Let $Q$ be an open interval of ${\mathtt R}$ and $E$ be the space of continuous and bounded functions in $Q\to \mathtt{R}$.

I call $E^*$ the set of linear functionals over $E$ and $E_+^*$ the subset of positive linear functionals.

My question is whether, for $x\in E$, the condition $\forall s\in Q,\; x(s) > 0$ is equivalent to $\forall f\in E_+^* \left[f\neq 0 \implies f(x)>0\right]$.

From right to left it is easy as it suffice to choose $f: x\mapsto x(s)$ and conclude.

But what about the other direction?

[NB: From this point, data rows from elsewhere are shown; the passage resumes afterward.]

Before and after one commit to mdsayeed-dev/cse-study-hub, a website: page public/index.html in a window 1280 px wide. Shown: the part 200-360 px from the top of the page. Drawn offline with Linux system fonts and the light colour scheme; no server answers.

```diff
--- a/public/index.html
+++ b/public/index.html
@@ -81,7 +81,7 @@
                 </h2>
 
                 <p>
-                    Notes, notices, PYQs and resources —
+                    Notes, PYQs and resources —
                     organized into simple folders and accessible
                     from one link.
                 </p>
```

If $Q$ was compact, then I would just state that $x$ is greater than the constant $m = \min_{s\in Q} x(s)$ and thus $f(x) > m\mu_f(Q)$.

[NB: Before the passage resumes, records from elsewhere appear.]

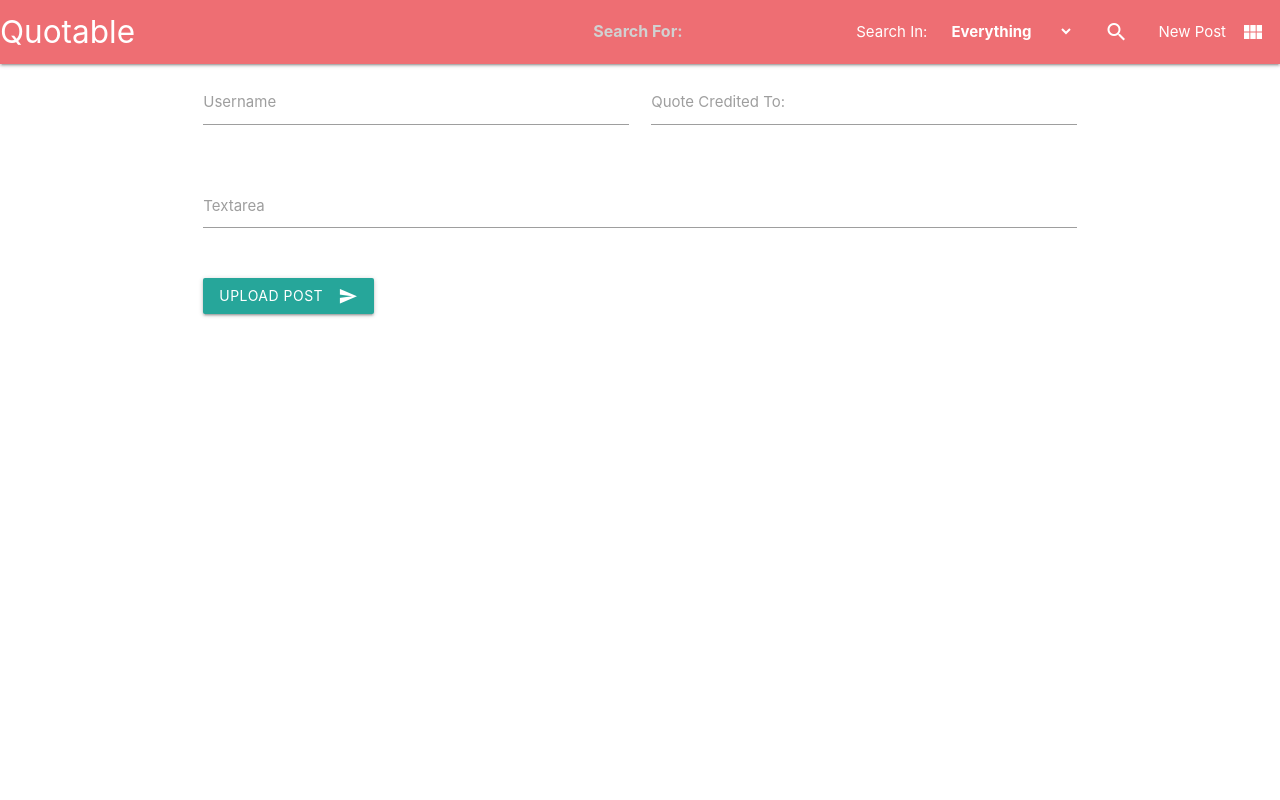
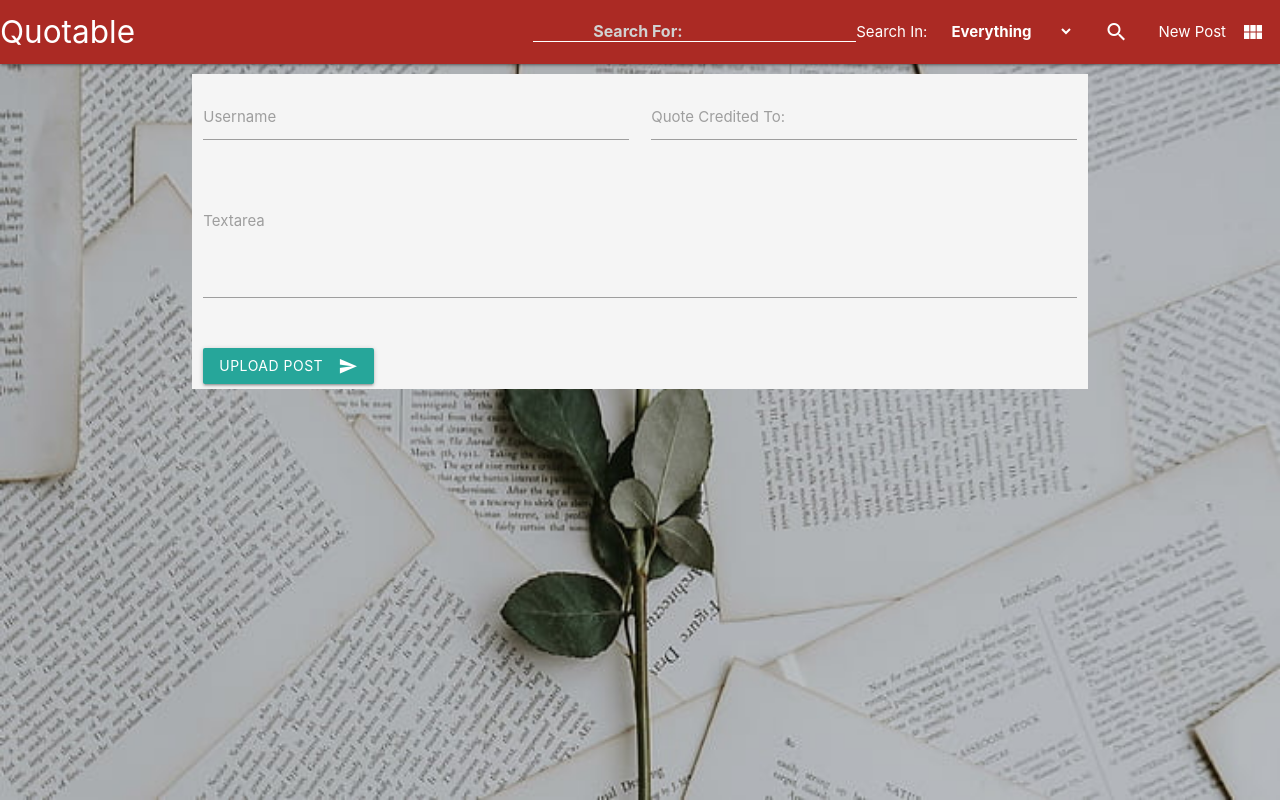
Before and after one commit to Stevie-P72/quotable, a Flask app: page /new_post in a window 1280 px wide. Run offline with Flask 2, Linux system fonts and the light colour scheme; some libraries are stand-ins or nearby versions.

Commit message:
added background image and basic navbar styling

```diff
--- a/static/css/style.css
+++ b/static/css/style.css
@@ -14,21 +14,63 @@
 .nav_select:hover{
         background-color: rgba(0,0,0,0.1);
 }
-.select_option{
-    background-color: red;
+
+.bg-red{
+    background-color: rgb(171, 42, 36)
 }
+
+.bg-white{
+    background-color: whitesmoke;
+}
+
 #nav_search{
     display: inline;
     color: white;
     font-weight: 700;
+    border-bottom: white 1px solid
 }
 #nav_search:focus{
     color: black;
     font-weight: 400
 }
+.nav-wrapper{
+    margin-bottom: 0;
+}
 
+.container{
+    margin-top: 10px;
+}
 
+.bg-image{
+    min-height: 100%;
+    height: auto;
+    width: 100%;
+    min-width: 1280px;
+    position: fixed;
+    top: 0;
+    left: 0;
+    z-index: -100;
+}
+
+.collapsible{
+    margin-top: 0;
+    border: none;
+}
+
+.collapsible-header{
+    margin-top: 15px;
+}
 
 .nav_text{
     margin: 0;
 }
+
+.create_post_form{
+    padding: 5px 0
+}
+
+#quote{
+    height: 100px !important;
+    overflow-x: hidden;
+    overflow-y: scroll;
+}
--- a/templates/base.html
+++ b/templates/base.html
@@ -11,7 +11,7 @@
 <body>
     <header>
         <nav>
-            <div class="nav-wrapper">
+            <div class="nav-wrapper bg-red">
                 <a href="{{url_for('get_quotes')}}" class="brand-logo">Quotable</a>
                 <ul id="dropdown1" class="dropdown-content">
                     <div><li><a href="#!"></a></li></div>
@@ -31,10 +31,10 @@
                                     <div class="input-field col s12">
                                         <a>
                                             <select class = "nav_select" name="search_type">
-                                                <option class = "select_option" value="all" selected>Everything</option>
-                                                <option class = "select_option" value="username">Usernames</option>
-                                                <option class = "select_option" value="credit">Quote Credits</option>
-                                                <option class = "select_option" value="quote">Quote Text</option>
+                                                <option class = "bg-red" value="all" selected>Everything</option>
+                                                <option class = "bg-red" value="username">Usernames</option>
+                                                <option class = "bg-red" value="credit">Quote Credits</option>
+                                                <option class = "bg-red" value="quote">Quote Text</option>
                                             </select>
                                         </a>
                                     </div>
@@ -52,10 +52,12 @@
             </div>
         </nav>
     </header>
+    <img src="{{url_for('static', filename='images/rosepages.jpg')}}" alt="Background Image" class="bg-image">
     <div class="container">
     {% block content %}
     {% endblock %}
     </div>
+
     <script src="https://cdnjs.cloudflare.com/ajax/libs/jquery/3.2.1/jquery.min.js"></script>
     <script src="https://cdnjs.cloudflare.com/ajax/libs/materialize/1.0.0/js/materialize.min.js"></script>
     <script>
@@ -66,5 +68,6 @@
     });
 
     </script>
+
 </body>
 </html>
--- a/templates/create_post.html
+++ b/templates/create_post.html
@@ -2,7 +2,7 @@
 {% extends 'base.html' %}
 {% block content %}
 
-<div class="row">
+<div class="row bg-white create_post_form">
     <form class="col s12" action="{{url_for('upload_post')}}" method="POST">
         <div class="row">
             <div class="input-field col s6">
--- a/templates/timeline.html
+++ b/templates/timeline.html
@@ -9,7 +9,7 @@
     <ul class="collapsible">
     {% for quote in quotes %}
         <li>
-            <div class="collapsible-header post-container">
+            <div class="collapsible-header post-container bg-white">
                 <div class="row full-width">
                     <div class="col s10">
                         <i class="material-icons">filter_drama</i>
@@ -27,7 +27,7 @@
                     </div>
                 </div>
             </div>
-            <div class="collapsible-body">
+            <div class="collapsible-body bg-white">
             {% for comment in quote.comments %}
                 <div class="row">
                     <div class="col s2">
```
Also changed, not shown: static/images/rosepages.jpg (added).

But I am interested in the case where $Q$ is open (or compact, but allowing $x$ to become zero on the border).

Does this result still hold?

What book/article can I reference for such a theorem or counter-example?

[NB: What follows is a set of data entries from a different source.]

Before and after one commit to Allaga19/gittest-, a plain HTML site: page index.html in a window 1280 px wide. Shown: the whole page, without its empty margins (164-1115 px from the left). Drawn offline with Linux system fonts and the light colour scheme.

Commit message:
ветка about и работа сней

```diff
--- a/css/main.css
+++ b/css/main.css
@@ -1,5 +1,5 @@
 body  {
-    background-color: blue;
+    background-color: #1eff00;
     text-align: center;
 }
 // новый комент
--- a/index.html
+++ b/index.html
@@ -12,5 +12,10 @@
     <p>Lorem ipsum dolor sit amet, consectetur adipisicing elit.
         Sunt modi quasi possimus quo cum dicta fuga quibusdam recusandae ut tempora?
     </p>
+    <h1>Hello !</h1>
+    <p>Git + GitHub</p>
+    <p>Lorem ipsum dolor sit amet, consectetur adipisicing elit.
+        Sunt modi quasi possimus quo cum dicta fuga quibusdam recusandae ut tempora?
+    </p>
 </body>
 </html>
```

(Note that in the actual problem I am trying to solve, Q is not a real interval but a finite and disjoint union of bounded and connected open sets in $\mathtt{R}^n$. I don't think this would change much of any consequence, but it is maybe better to state it now.)

Thank you in advance for your help!